=== What is required ===
For each entry below, output it exactly as it stands.

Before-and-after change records
'''

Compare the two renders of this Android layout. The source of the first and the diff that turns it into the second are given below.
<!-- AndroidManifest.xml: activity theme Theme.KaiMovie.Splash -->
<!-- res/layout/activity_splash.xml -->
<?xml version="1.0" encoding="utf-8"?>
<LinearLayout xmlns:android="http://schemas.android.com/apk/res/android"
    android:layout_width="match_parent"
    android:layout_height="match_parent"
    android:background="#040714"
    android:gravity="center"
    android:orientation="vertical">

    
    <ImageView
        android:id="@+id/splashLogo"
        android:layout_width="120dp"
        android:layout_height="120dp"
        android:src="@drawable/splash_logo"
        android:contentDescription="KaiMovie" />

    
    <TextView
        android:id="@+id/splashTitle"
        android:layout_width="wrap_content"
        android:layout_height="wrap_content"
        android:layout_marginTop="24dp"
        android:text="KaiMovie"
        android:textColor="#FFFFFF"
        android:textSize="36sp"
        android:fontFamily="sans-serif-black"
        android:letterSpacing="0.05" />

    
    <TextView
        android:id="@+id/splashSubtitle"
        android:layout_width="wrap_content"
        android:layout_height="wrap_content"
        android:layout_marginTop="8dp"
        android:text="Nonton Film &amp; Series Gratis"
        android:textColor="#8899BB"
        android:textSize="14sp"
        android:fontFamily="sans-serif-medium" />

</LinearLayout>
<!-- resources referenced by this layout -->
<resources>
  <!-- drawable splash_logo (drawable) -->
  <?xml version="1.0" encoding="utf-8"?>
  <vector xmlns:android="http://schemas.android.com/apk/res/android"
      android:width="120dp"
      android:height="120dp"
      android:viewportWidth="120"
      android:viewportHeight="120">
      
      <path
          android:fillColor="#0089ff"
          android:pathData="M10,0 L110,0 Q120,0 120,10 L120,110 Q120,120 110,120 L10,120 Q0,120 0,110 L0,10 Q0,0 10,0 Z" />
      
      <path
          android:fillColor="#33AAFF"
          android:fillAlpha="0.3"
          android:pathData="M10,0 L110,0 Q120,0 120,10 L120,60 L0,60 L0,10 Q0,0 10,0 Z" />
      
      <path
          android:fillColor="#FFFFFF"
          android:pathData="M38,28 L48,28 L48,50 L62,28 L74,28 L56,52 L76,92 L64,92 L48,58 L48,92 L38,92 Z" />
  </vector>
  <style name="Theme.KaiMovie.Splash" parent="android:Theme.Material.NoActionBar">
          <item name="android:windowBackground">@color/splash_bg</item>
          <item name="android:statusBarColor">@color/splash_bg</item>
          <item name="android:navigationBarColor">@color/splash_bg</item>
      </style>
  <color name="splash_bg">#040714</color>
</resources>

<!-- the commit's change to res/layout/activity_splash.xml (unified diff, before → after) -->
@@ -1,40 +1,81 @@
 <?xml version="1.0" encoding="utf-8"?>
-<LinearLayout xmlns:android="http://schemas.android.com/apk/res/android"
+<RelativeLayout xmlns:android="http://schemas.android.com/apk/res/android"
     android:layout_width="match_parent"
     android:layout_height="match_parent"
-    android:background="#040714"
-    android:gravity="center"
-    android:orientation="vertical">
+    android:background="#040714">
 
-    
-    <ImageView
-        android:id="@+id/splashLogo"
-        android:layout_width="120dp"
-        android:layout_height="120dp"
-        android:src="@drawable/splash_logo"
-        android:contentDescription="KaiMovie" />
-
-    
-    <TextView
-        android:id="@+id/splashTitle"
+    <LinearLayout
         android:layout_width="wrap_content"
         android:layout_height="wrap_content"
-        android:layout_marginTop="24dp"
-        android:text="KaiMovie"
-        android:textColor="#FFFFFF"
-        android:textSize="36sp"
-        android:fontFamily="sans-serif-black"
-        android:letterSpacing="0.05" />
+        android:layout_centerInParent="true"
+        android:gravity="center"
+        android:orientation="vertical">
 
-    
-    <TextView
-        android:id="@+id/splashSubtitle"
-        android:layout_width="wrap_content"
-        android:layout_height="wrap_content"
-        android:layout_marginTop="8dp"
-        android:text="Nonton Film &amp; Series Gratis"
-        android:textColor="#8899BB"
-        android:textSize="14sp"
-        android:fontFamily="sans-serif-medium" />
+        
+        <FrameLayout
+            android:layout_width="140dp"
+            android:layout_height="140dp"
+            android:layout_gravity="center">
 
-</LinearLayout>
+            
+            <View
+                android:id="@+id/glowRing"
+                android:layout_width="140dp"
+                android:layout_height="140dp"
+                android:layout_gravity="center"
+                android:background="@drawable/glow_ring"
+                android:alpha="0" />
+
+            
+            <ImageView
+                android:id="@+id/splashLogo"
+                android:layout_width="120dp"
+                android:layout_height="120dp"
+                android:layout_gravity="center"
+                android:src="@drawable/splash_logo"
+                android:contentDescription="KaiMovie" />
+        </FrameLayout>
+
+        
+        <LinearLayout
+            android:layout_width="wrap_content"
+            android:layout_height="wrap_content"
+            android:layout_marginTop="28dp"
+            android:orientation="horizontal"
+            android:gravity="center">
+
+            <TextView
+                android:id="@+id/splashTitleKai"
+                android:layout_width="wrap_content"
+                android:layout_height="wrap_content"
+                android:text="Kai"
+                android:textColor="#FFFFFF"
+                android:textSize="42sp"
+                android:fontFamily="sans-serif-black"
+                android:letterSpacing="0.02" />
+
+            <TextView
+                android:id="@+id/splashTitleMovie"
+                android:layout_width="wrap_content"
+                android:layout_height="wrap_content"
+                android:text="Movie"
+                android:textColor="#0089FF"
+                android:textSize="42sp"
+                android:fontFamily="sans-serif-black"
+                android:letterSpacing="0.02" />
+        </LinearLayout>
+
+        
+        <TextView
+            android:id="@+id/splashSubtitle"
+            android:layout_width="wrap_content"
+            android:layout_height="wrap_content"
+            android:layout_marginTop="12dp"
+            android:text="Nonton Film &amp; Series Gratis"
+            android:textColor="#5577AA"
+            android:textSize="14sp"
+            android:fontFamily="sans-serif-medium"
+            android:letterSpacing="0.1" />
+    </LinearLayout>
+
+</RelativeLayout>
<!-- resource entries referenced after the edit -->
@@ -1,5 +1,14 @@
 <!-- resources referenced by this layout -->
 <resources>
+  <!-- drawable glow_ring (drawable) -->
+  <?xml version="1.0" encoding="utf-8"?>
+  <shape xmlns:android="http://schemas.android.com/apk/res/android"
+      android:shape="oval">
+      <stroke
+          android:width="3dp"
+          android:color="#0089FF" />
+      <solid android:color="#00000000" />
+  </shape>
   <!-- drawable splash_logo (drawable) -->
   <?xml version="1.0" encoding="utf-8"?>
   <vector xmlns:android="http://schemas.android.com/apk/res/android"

'''

=== Solution for this task ===
Compare the two renders of this Android layout. The source of the first and the diff that turns it into the second are given below.
<!-- AndroidManifest.xml: activity theme Theme.KaiMovie.Splash -->
<!-- res/layout/activity_splash.xml -->
<?xml version="1.0" encoding="utf-8"?>
<LinearLayout xmlns:android="http://schemas.android.com/apk/res/android"
    android:layout_width="match_parent"
    android:layout_height="match_parent"
    android:background="#040714"
    android:gravity="center"
    android:orientation="vertical">

    
    <ImageView
        android:id="@+id/splashLogo"
        android:layout_width="120dp"
        android:layout_height="120dp"
        android:src="@drawable/splash_logo"
        android:contentDescription="KaiMovie" />

    
    <TextView
        android:id="@+id/splashTitle"
        android:layout_width="wrap_content"
        android:layout_height="wrap_content"
        android:layout_marginTop="24dp"
        android:text="KaiMovie"
        android:textColor="#FFFFFF"
        android:textSize="36sp"
        android:fontFamily="sans-serif-black"
        android:letterSpacing="0.05" />

    
    <TextView
        android:id="@+id/splashSubtitle"
        android:layout_width="wrap_content"
        android:layout_height="wrap_content"
        android:layout_marginTop="8dp"
        android:text="Nonton Film &amp; Series Gratis"
        android:textColor="#8899BB"
        android:textSize="14sp"
        android:fontFamily="sans-serif-medium" />

</LinearLayout>
<!-- resources referenced by this layout -->
<resources>
  <!-- drawable splash_logo (drawable) -->
  <?xml version="1.0" encoding="utf-8"?>
  <vector xmlns:android="http://schemas.android.com/apk/res/android"
      android:width="120dp"
      android:height="120dp"
      android:viewportWidth="120"
      android:viewportHeight="120">
      
      <path
          android:fillColor="#0089ff"
          android:pathData="M10,0 L110,0 Q120,0 120,10 L120,110 Q120,120 110,120 L10,120 Q0,120 0,110 L0,10 Q0,0 10,0 Z" />
      
      <path
          android:fillColor="#33AAFF"
          android:fillAlpha="0.3"
          android:pathData="M10,0 L110,0 Q120,0 120,10 L120,60 L0,60 L0,10 Q0,0 10,0 Z" />
      
      <path
          android:fillColor="#FFFFFF"
          android:pathData="M38,28 L48,28 L48,50 L62,28 L74,28 L56,52 L76,92 L64,92 L48,58 L48,92 L38,92 Z" />
  </vector>
  <style name="Theme.KaiMovie.Splash" parent="android:Theme.Material.NoActionBar">
          <item name="android:windowBackground">@color/splash_bg</item>
          <item name="android:statusBarColor">@color/splash_bg</item>
          <item name="android:navigationBarColor">@color/splash_bg</item>
      </style>
  <color name="splash_bg">#040714</color>
</resources>

<!-- the commit's change to res/layout/activity_splash.xml (unified diff, before → after) -->
@@ -1,40 +1,81 @@
 <?xml version="1.0" encoding="utf-8"?>
-<LinearLayout xmlns:android="http://schemas.android.com/apk/res/android"
+<RelativeLayout xmlns:android="http://schemas.android.com/apk/res/android"
     android:layout_width="match_parent"
     android:layout_height="match_parent"
-    android:background="#040714"
-    android:gravity="center"
-    android:orientation="vertical">
+    android:background="#040714">
 
-    
-    <ImageView
-        android:id="@+id/splashLogo"
-        android:layout_width="120dp"
-        android:layout_height="120dp"
-        android:src="@drawable/splash_logo"
-        android:contentDescription="KaiMovie" />
-
-    
-    <TextView
-        android:id="@+id/splashTitle"
+    <LinearLayout
         android:layout_width="wrap_content"
         android:layout_height="wrap_content"
-        android:layout_marginTop="24dp"
-        android:text="KaiMovie"
-        android:textColor="#FFFFFF"
-        android:textSize="36sp"
-        android:fontFamily="sans-serif-black"
-        android:letterSpacing="0.05" />
+        android:layout_centerInParent="true"
+        android:gravity="center"
+        android:orientation="vertical">
 
-    
-    <TextView
-        android:id="@+id/splashSubtitle"
-        android:layout_width="wrap_content"
-        android:layout_height="wrap_content"
-        android:layout_marginTop="8dp"
-        android:text="Nonton Film &amp; Series Gratis"
-        android:textColor="#8899BB"
-        android:textSize="14sp"
-        android:fontFamily="sans-serif-medium" />
+        
+        <FrameLayout
+            android:layout_width="140dp"
+            android:layout_height="140dp"
+            android:layout_gravity="center">
 
-</LinearLayout>
+            
+            <View
+                android:id="@+id/glowRing"
+                android:layout_width="140dp"
+                android:layout_height="140dp"
+                android:layout_gravity="center"
+                android:background="@drawable/glow_ring"
+                android:alpha="0" />
+
+            
+            <ImageView
+                android:id="@+id/splashLogo"
+                android:layout_width="120dp"
+                android:layout_height="120dp"
+                android:layout_gravity="center"
+                android:src="@drawable/splash_logo"
+                android:contentDescription="KaiMovie" />
+        </FrameLayout>
+
+        
+        <LinearLayout
+            android:layout_width="wrap_content"
+            android:layout_height="wrap_content"
+            android:layout_marginTop="28dp"
+            android:orientation="horizontal"
+            android:gravity="center">
+
+            <TextView
+                android:id="@+id/splashTitleKai"
+                android:layout_width="wrap_content"
+                android:layout_height="wrap_content"
+                android:text="Kai"
+                android:textColor="#FFFFFF"
+                android:textSize="42sp"
+                android:fontFamily="sans-serif-black"
+                android:letterSpacing="0.02" />
+
+            <TextView
+                android:id="@+id/splashTitleMovie"
+                android:layout_width="wrap_content"
+                android:layout_height="wrap_content"
+                android:text="Movie"
+                android:textColor="#0089FF"
+                android:textSize="42sp"
+                android:fontFamily="sans-serif-black"
+                android:letterSpacing="0.02" />
+        </LinearLayout>
+
+        
+        <TextView
+            android:id="@+id/splashSubtitle"
+            android:layout_width="wrap_content"
+            android:layout_height="wrap_content"
+            android:layout_marginTop="12dp"
+            android:text="Nonton Film &amp; Series Gratis"
+            android:textColor="#5577AA"
+            android:textSize="14sp"
+            android:fontFamily="sans-serif-medium"
+            android:letterSpacing="0.1" />
+    </LinearLayout>
+
+</RelativeLayout>
<!-- resource entries referenced after the edit -->
@@ -1,5 +1,14 @@
 <!-- resources referenced by this layout -->
 <resources>
+  <!-- drawable glow_ring (drawable) -->
+  <?xml version="1.0" encoding="utf-8"?>
+  <shape xmlns:android="http://schemas.android.com/apk/res/android"
+      android:shape="oval">
+      <stroke
+          android:width="3dp"
+          android:color="#0089FF" />
+      <solid android:color="#00000000" />
+  </shape>
   <!-- drawable splash_logo (drawable) -->
   <?xml version="1.0" encoding="utf-8"?>
   <vector xmlns:android="http://schemas.android.com/apk/res/android"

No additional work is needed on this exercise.